**Data records:**

□ □ □ □

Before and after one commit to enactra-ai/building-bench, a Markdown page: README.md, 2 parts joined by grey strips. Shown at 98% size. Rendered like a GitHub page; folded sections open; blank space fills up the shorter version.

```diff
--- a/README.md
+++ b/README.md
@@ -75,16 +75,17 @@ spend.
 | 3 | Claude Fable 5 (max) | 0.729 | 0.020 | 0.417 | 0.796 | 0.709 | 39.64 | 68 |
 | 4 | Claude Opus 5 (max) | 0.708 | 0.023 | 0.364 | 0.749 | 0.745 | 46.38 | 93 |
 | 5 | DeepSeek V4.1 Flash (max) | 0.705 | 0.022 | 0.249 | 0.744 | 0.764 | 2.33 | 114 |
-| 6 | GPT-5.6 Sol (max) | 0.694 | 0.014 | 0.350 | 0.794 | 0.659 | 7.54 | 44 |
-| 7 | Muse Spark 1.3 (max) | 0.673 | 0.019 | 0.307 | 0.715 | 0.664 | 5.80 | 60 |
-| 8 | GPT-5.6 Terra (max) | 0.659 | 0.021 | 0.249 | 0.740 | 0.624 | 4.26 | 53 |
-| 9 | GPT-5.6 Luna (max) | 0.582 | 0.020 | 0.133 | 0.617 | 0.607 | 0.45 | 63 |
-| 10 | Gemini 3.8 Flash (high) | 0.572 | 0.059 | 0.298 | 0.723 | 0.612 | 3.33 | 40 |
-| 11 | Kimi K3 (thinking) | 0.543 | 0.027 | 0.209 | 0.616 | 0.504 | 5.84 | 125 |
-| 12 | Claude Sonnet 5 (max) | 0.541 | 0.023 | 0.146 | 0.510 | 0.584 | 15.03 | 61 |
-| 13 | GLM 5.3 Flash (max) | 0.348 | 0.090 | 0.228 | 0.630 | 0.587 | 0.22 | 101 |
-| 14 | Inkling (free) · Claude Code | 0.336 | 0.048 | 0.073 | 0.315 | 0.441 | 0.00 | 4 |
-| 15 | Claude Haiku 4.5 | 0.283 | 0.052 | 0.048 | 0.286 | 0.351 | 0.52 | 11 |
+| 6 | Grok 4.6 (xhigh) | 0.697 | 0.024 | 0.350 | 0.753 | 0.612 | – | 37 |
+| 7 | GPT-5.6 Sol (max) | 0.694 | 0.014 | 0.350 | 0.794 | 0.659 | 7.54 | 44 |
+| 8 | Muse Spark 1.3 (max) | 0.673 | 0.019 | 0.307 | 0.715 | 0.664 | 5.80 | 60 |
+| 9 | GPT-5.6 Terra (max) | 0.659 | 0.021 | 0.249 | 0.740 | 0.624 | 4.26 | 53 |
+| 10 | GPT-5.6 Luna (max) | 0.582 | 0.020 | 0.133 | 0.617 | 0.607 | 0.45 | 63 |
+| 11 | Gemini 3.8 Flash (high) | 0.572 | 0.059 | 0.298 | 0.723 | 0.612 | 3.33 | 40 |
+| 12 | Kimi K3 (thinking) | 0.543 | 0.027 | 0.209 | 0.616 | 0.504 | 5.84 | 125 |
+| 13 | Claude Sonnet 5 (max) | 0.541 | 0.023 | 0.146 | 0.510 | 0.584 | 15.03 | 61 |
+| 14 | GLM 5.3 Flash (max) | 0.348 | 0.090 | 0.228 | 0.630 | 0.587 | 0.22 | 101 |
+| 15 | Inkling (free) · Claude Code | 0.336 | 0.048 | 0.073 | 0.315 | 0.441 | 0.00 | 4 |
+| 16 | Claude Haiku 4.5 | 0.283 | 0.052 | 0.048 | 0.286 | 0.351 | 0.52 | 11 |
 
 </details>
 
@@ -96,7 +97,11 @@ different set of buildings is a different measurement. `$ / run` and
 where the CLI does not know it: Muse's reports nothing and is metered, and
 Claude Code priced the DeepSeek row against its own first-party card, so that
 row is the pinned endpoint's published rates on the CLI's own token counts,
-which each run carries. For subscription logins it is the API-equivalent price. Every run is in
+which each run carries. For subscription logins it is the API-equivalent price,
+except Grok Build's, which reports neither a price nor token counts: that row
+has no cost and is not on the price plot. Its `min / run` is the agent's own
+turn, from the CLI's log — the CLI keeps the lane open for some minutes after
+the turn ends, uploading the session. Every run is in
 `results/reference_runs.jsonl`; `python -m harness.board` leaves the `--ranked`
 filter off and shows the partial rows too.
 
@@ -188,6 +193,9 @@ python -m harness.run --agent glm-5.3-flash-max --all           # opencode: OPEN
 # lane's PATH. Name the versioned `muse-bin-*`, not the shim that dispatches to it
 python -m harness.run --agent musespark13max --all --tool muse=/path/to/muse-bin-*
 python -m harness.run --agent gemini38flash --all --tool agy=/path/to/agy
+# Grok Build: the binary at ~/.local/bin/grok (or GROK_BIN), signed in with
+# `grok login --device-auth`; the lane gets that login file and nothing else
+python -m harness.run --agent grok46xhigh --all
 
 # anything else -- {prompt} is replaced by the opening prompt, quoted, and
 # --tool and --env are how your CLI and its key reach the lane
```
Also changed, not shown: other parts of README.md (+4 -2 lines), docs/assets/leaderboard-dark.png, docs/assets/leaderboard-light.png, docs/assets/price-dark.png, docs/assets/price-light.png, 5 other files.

□ □ □ □

**What to do:**
Everything in the listing should be given again word for word.

**Result of the exercise:**
Before and after one commit to enactra-ai/building-bench, a Markdown page: README.md, 2 parts joined by grey strips. Shown at 98% size. Rendered like a GitHub page; folded sections open; blank space fills up the shorter version.

```diff
--- a/README.md
+++ b/README.md
@@ -75,16 +75,17 @@ spend.
 | 3 | Claude Fable 5 (max) | 0.729 | 0.020 | 0.417 | 0.796 | 0.709 | 39.64 | 68 |
 | 4 | Claude Opus 5 (max) | 0.708 | 0.023 | 0.364 | 0.749 | 0.745 | 46.38 | 93 |
 | 5 | DeepSeek V4.1 Flash (max) | 0.705 | 0.022 | 0.249 | 0.744 | 0.764 | 2.33 | 114 |
-| 6 | GPT-5.6 Sol (max) | 0.694 | 0.014 | 0.350 | 0.794 | 0.659 | 7.54 | 44 |
-| 7 | Muse Spark 1.3 (max) | 0.673 | 0.019 | 0.307 | 0.715 | 0.664 | 5.80 | 60 |
-| 8 | GPT-5.6 Terra (max) | 0.659 | 0.021 | 0.249 | 0.740 | 0.624 | 4.26 | 53 |
-| 9 | GPT-5.6 Luna (max) | 0.582 | 0.020 | 0.133 | 0.617 | 0.607 | 0.45 | 63 |
-| 10 | Gemini 3.8 Flash (high) | 0.572 | 0.059 | 0.298 | 0.723 | 0.612 | 3.33 | 40 |
-| 11 | Kimi K3 (thinking) | 0.543 | 0.027 | 0.209 | 0.616 | 0.504 | 5.84 | 125 |
-| 12 | Claude Sonnet 5 (max) | 0.541 | 0.023 | 0.146 | 0.510 | 0.584 | 15.03 | 61 |
-| 13 | GLM 5.3 Flash (max) | 0.348 | 0.090 | 0.228 | 0.630 | 0.587 | 0.22 | 101 |
-| 14 | Inkling (free) · Claude Code | 0.336 | 0.048 | 0.073 | 0.315 | 0.441 | 0.00 | 4 |
-| 15 | Claude Haiku 4.5 | 0.283 | 0.052 | 0.048 | 0.286 | 0.351 | 0.52 | 11 |
+| 6 | Grok 4.6 (xhigh) | 0.697 | 0.024 | 0.350 | 0.753 | 0.612 | – | 37 |
+| 7 | GPT-5.6 Sol (max) | 0.694 | 0.014 | 0.350 | 0.794 | 0.659 | 7.54 | 44 |
+| 8 | Muse Spark 1.3 (max) | 0.673 | 0.019 | 0.307 | 0.715 | 0.664 | 5.80 | 60 |
+| 9 | GPT-5.6 Terra (max) | 0.659 | 0.021 | 0.249 | 0.740 | 0.624 | 4.26 | 53 |
+| 10 | GPT-5.6 Luna (max) | 0.582 | 0.020 | 0.133 | 0.617 | 0.607 | 0.45 | 63 |
+| 11 | Gemini 3.8 Flash (high) | 0.572 | 0.059 | 0.298 | 0.723 | 0.612 | 3.33 | 40 |
+| 12 | Kimi K3 (thinking) | 0.543 | 0.027 | 0.209 | 0.616 | 0.504 | 5.84 | 125 |
+| 13 | Claude Sonnet 5 (max) | 0.541 | 0.023 | 0.146 | 0.510 | 0.584 | 15.03 | 61 |
+| 14 | GLM 5.3 Flash (max) | 0.348 | 0.090 | 0.228 | 0.630 | 0.587 | 0.22 | 101 |
+| 15 | Inkling (free) · Claude Code | 0.336 | 0.048 | 0.073 | 0.315 | 0.441 | 0.00 | 4 |
+| 16 | Claude Haiku 4.5 | 0.283 | 0.052 | 0.048 | 0.286 | 0.351 | 0.52 | 11 |
 
 </details>
 
@@ -96,7 +97,11 @@ different set of buildings is a different measurement. `$ / run` and
 where the CLI does not know it: Muse's reports nothing and is metered, and
 Claude Code priced the DeepSeek row against its own first-party card, so that
 row is the pinned endpoint's published rates on the CLI's own token counts,
-which each run carries. For subscription logins it is the API-equivalent price. Every run is in
+which each run carries. For subscription logins it is the API-equivalent price,
+except Grok Build's, which reports neither a price nor token counts: that row
+has no cost and is not on the price plot. Its `min / run` is the agent's own
+turn, from the CLI's log — the CLI keeps the lane open for some minutes after
+the turn ends, uploading the session. Every run is in
 `results/reference_runs.jsonl`; `python -m harness.board` leaves the `--ranked`
 filter off and shows the partial rows too.
 
@@ -188,6 +193,9 @@ python -m harness.run --agent glm-5.3-flash-max --all           # opencode: OPEN
 # lane's PATH. Name the versioned `muse-bin-*`, not the shim that dispatches to it
 python -m harness.run --agent musespark13max --all --tool muse=/path/to/muse-bin-*
 python -m harness.run --agent gemini38flash --all --tool agy=/path/to/agy
+# Grok Build: the binary at ~/.local/bin/grok (or GROK_BIN), signed in with
+# `grok login --device-auth`; the lane gets that login file and nothing else
+python -m harness.run --agent grok46xhigh --all
 
 # anything else -- {prompt} is replaced by the opening prompt, quoted, and
 # --tool and --env are how your CLI and its key reach the lane
```
Also changed, not shown: other parts of README.md (+4 -2 lines), docs/assets/leaderboard-dark.png, docs/assets/leaderboard-light.png, docs/assets/price-dark.png, docs/assets/price-light.png, 5 other files.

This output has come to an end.